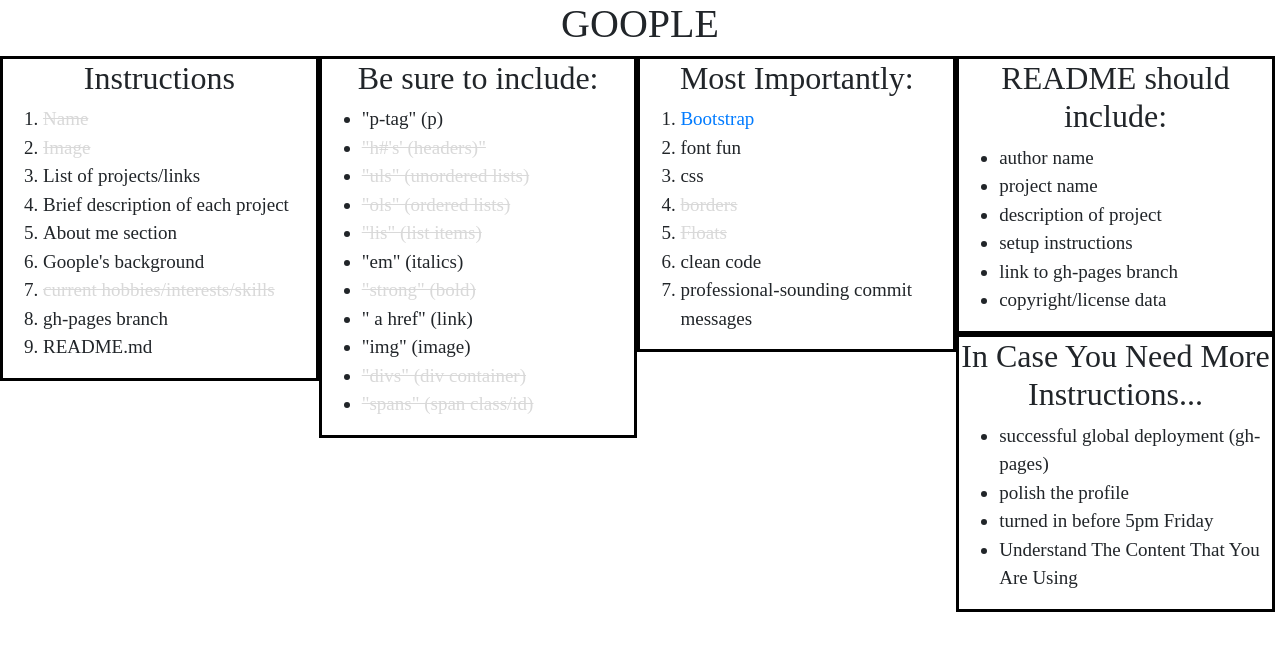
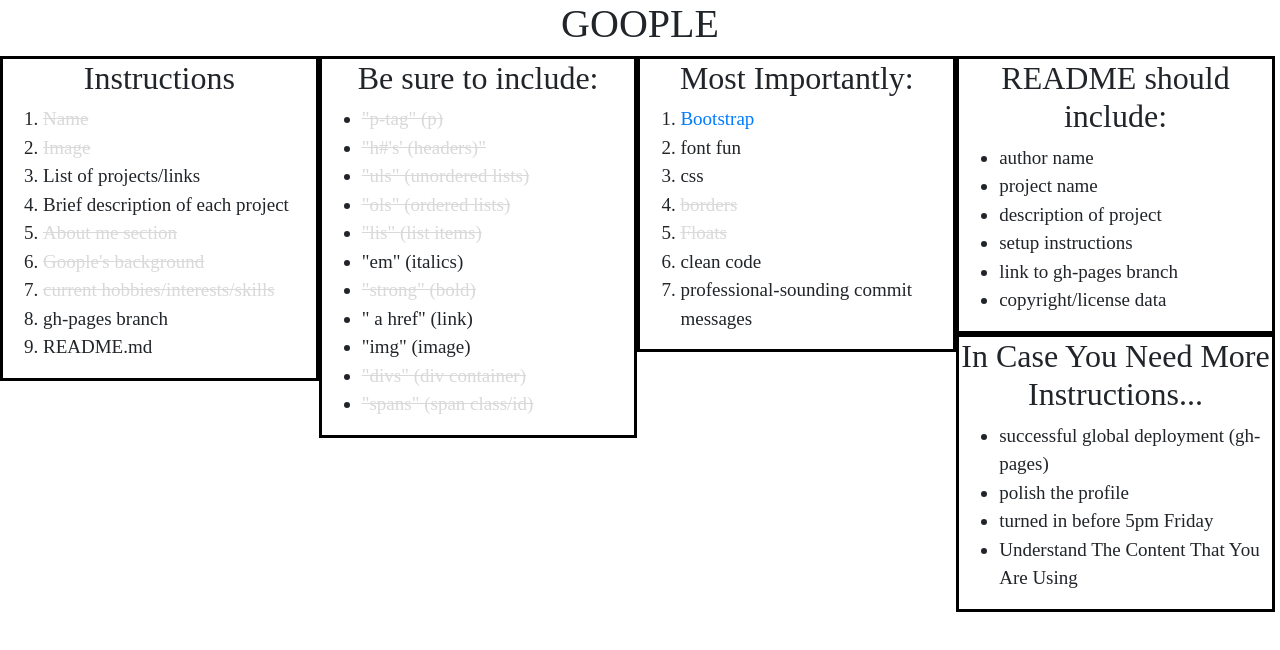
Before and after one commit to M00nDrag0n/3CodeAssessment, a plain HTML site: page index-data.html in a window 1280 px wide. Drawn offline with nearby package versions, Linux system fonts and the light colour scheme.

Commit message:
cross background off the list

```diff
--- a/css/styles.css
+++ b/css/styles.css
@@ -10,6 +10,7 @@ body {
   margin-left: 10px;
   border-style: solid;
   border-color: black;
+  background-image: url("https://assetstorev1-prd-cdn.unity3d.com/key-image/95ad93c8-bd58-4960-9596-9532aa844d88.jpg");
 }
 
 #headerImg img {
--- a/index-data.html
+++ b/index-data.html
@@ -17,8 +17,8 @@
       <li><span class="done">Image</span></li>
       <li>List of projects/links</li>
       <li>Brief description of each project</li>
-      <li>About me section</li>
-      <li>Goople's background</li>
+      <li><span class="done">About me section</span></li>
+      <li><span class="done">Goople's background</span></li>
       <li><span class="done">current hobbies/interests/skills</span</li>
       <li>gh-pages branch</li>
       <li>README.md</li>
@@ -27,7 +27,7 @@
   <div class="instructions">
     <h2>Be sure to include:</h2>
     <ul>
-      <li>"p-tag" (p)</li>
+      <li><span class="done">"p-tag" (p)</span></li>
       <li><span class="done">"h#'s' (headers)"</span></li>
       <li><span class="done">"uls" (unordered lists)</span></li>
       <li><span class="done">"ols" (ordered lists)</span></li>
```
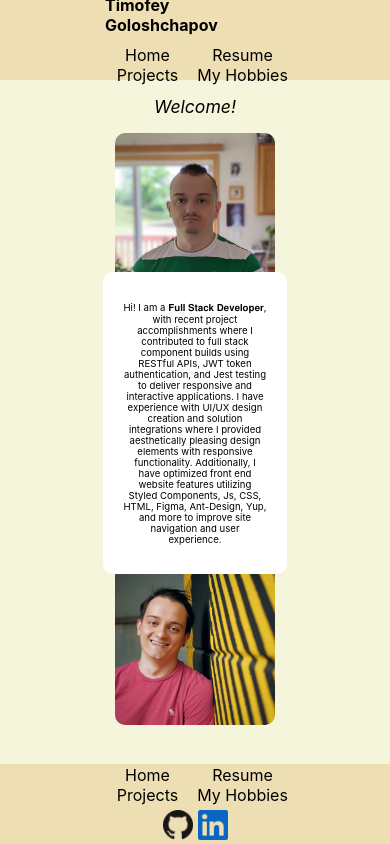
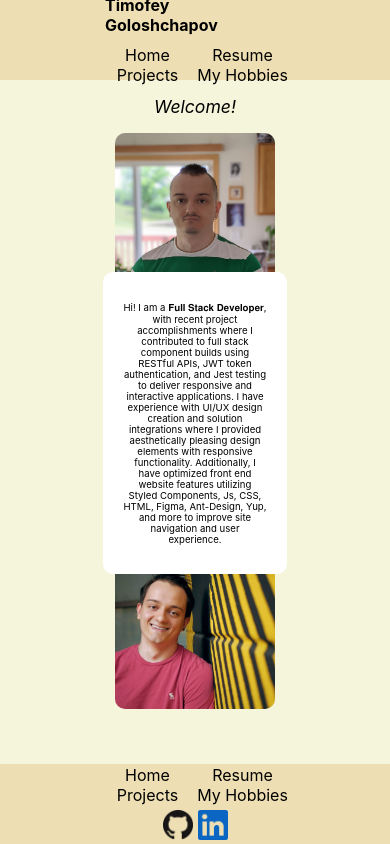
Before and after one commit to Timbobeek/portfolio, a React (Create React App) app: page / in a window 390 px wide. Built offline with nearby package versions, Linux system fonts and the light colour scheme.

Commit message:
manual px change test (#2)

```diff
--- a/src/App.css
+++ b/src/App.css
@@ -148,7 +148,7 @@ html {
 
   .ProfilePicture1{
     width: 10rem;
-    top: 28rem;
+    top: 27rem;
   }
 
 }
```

(Task goal)
In the copy, omit the pictures and reproduce every entry exactly.

(Result for this exercise)
Before and after one commit to M00nDrag0n/3CodeAssessment, a plain HTML site: page index-data.html in a window 1280 px wide. Drawn offline with nearby package versions, Linux system fonts and the light colour scheme.

Commit message:
cross background off the list

```diff
--- a/css/styles.css
+++ b/css/styles.css
@@ -10,6 +10,7 @@ body {
   margin-left: 10px;
   border-style: solid;
   border-color: black;
+  background-image: url("https://assetstorev1-prd-cdn.unity3d.com/key-image/95ad93c8-bd58-4960-9596-9532aa844d88.jpg");
 }
 
 #headerImg img {
--- a/index-data.html
+++ b/index-data.html
@@ -17,8 +17,8 @@
       <li><span class="done">Image</span></li>
       <li>List of projects/links</li>
       <li>Brief description of each project</li>
-      <li>About me section</li>
-      <li>Goople's background</li>
+      <li><span class="done">About me section</span></li>
+      <li><span class="done">Goople's background</span></li>
       <li><span class="done">current hobbies/interests/skills</span</li>
       <li>gh-pages branch</li>
       <li>README.md</li>
@@ -27,7 +27,7 @@
   <div class="instructions">
     <h2>Be sure to include:</h2>
     <ul>
-      <li>"p-tag" (p)</li>
+      <li><span class="done">"p-tag" (p)</span></li>
       <li><span class="done">"h#'s' (headers)"</span></li>
       <li><span class="done">"uls" (unordered lists)</span></li>
       <li><span class="done">"ols" (ordered lists)</span></li>
```
Before and after one commit to Timbobeek/portfolio, a React (Create React App) app: page / in a window 390 px wide. Built offline with nearby package versions, Linux system fonts and the light colour scheme.

Commit message:
manual px change test (#2)

```diff
--- a/src/App.css
+++ b/src/App.css
@@ -148,7 +148,7 @@ html {
 
   .ProfilePicture1{
     width: 10rem;
-    top: 28rem;
+    top: 27rem;
   }
 
 }
```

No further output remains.